The problem with choosing our children’s genetics

November 23, 2018

A recent essay in MIT’s magazine, Technology Review, tells the story of a family who were offered pre-implantation genetic testing in order to avoid having a child with a particular genetic disease. The article, “Designer Babies Aren’t Futuristic. They’re Already Here,” rehearses some of the reasons why couples might want to choose their children’s genetics, some of the financial barriers to doing so, and the public’s queasiness over so-called designer babies.

What the author fails to point out, though, are the human costs of designing our children.

At least for now, the standard way of trying to ensure that a child is born without a particular genetic anomaly like Tay-Sachs or, in this case DYT1 dystonia, is by using in vitro fertilization (IVF) followed by genetic testing of the resulting embryos. Ova are retrieved from a woman, sperm donated by a man, and fertilization takes place in a petri dish.

Once fertilization occurs, embryos—living human beings—are are tested to see which ones carry the genetic marker for the future disease. As the essay accurately puts it, “Using a technology called pre-implantation genetic testing, they could pick the embryos that had no inherited the DYT1 mutation.” The author then moves on to talk about the financial costs, which are not insignificant.

The human costs

Even more significant are the human costs. The author doesn’t say what happens to the living human embryos who do have the DYT1 mutation. In most cases, they would be given a death sentence. Those embryos would not be transferred to the woman’s uterus, even though they are her and her partner’s children just as much as the non-DYT1 children are. The DYT1-positive embryos are then discarded.

To use pre-implantation genetic diagnosis as a tool for deciding which living human embryos live and which living human embryos die is eugenics pure and simple.

Not only does the fate of the children make pre-implantation genetic diagnosis worrisome, so does the eugenic nature of doing it. In this case, the parents are favoring one kind of child over another. I’m not suggesting that their intention is malicious or that they are setting about to harm the embryos, but that is the result.

Eugenics was a failed social experiment in the United States and England that led to the state sponsored atrocities in Nazi Germany under Hitler. After World War II, to label someone a eugenicist was to shame them for their disregard for the dignity of every human being, especially those with Jewish genes.

In the aftermath of the war, member nations issued the United Nations’ Universal Declaration of Human Rights (1948), calling on the world in Article 1, to affirm that, “All human beings are born free and equal in dignity and rights. They are endowed with reason and conscience and should act towards one another in a spirit of brotherhood.”

These are some of the reasons people feel so uneasy about designer children. To use pre-implantation genetic diagnosis as a tool for deciding which living human embryos live and which living human embryos die is eugenics pure and simple. Yet what was once repudiated by the world, is somehow becoming noble.

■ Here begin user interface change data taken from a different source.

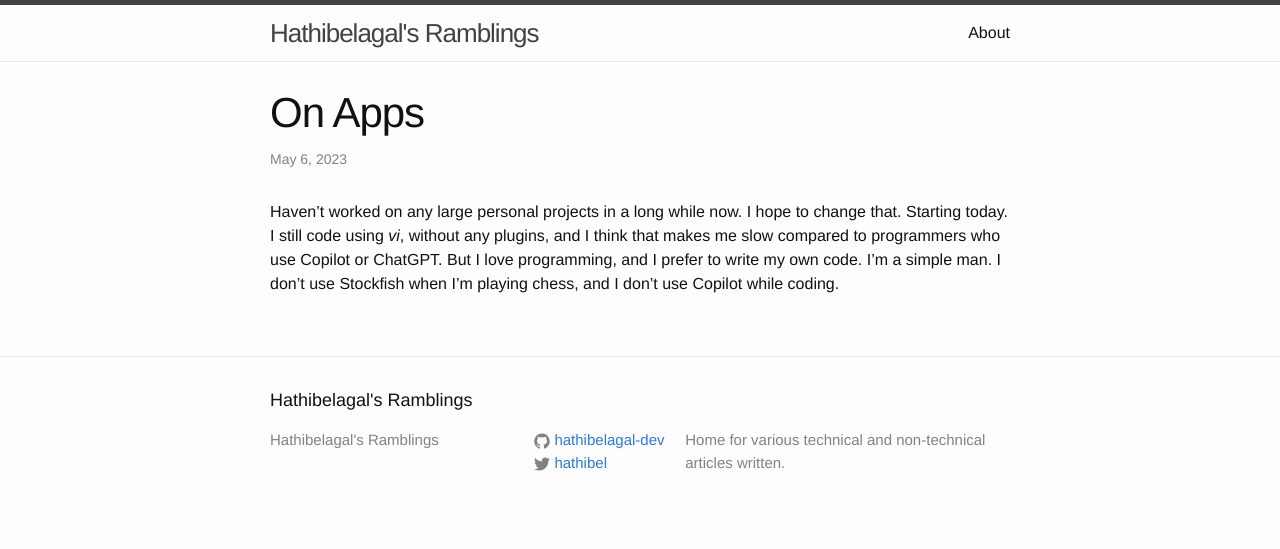
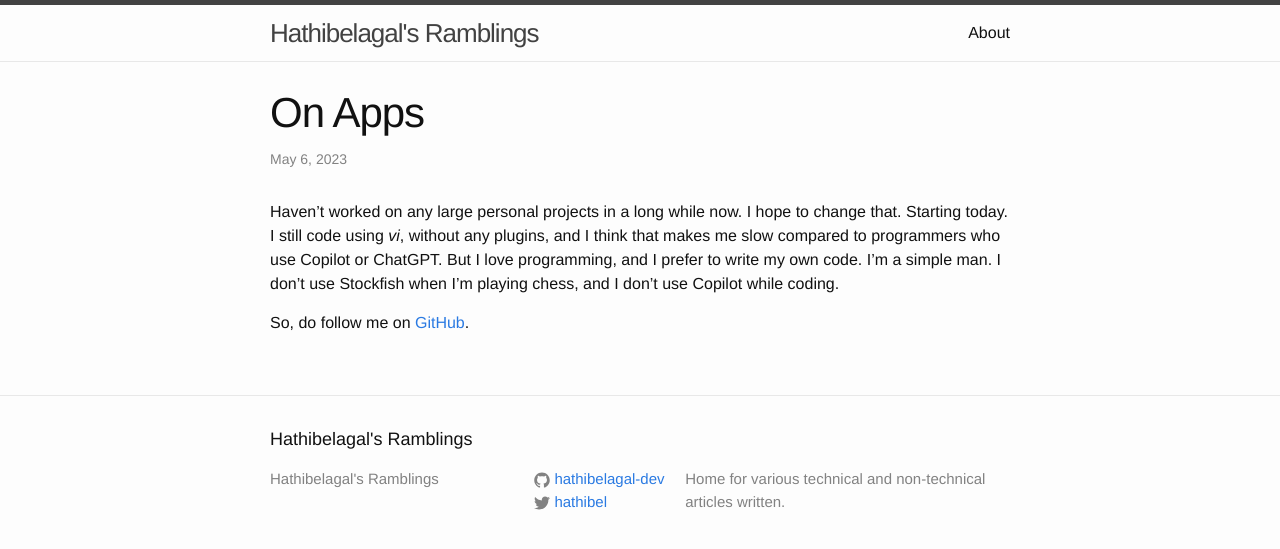
Before and after one commit to hathibelagal-dev/hathibelagal-dev.github.io, a Jekyll site: the page built from _posts/2023-05-06-onapps.md, in a window 1280 px wide. Shown: the top 549 px of the page. Built offline with Jekyll 4.4.1, drawn with Linux system fonts in a browser that asks for light colours.

Commit message:
add link

```diff
--- a/_posts/2023-05-06-onapps.md
+++ b/_posts/2023-05-06-onapps.md
@@ -4,3 +4,5 @@ title: "On Apps"
 categories: update
 ---
 Haven't worked on any large personal projects in a long while now. I hope to change that. Starting today. I still code using *vi*, without any plugins, and I think that makes me slow compared to programmers who use Copilot or ChatGPT. But I love programming, and I prefer to write my own code. I'm a simple man. I don't use Stockfish when I'm playing chess, and I don't use Copilot while coding.
+
+So, do follow me on [GitHub](https://github.com/hathibelagal/dev).
```
Also changed, not shown: 2 other files.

No one would fault the parents for wanting a child free of a genetically-linked disability. But the problem is that the means are not justified by the end: One must never employ bad means (killing and eugenics) to achieve a good end.

From the tiniest unborn life to the elderly at the end of life, from immigrants and refugees to those trafficked against their will, all life matters to God. Join the ERLC in Washington, D.C .on January 17-18, 2019, for Evangelicals for Life, one of the largest gatherings of pro-life Christians in the country. Speakers include Russell Moore, J.D. Greear, Steven Curtis Chapman, Keith and Kristyn Getty, and more. Register now to join us!

C. Ben Mitchell

Ben Mitchell, Ph.D., is a research fellow of the Ethics & Religious Liberty Commission and a member of the Ethics Committee of the Christian Medical & Dental Associations. In 2020, he served as a member of the NIH Human Fetal Tissue Research Ethics Advisory Board. Read More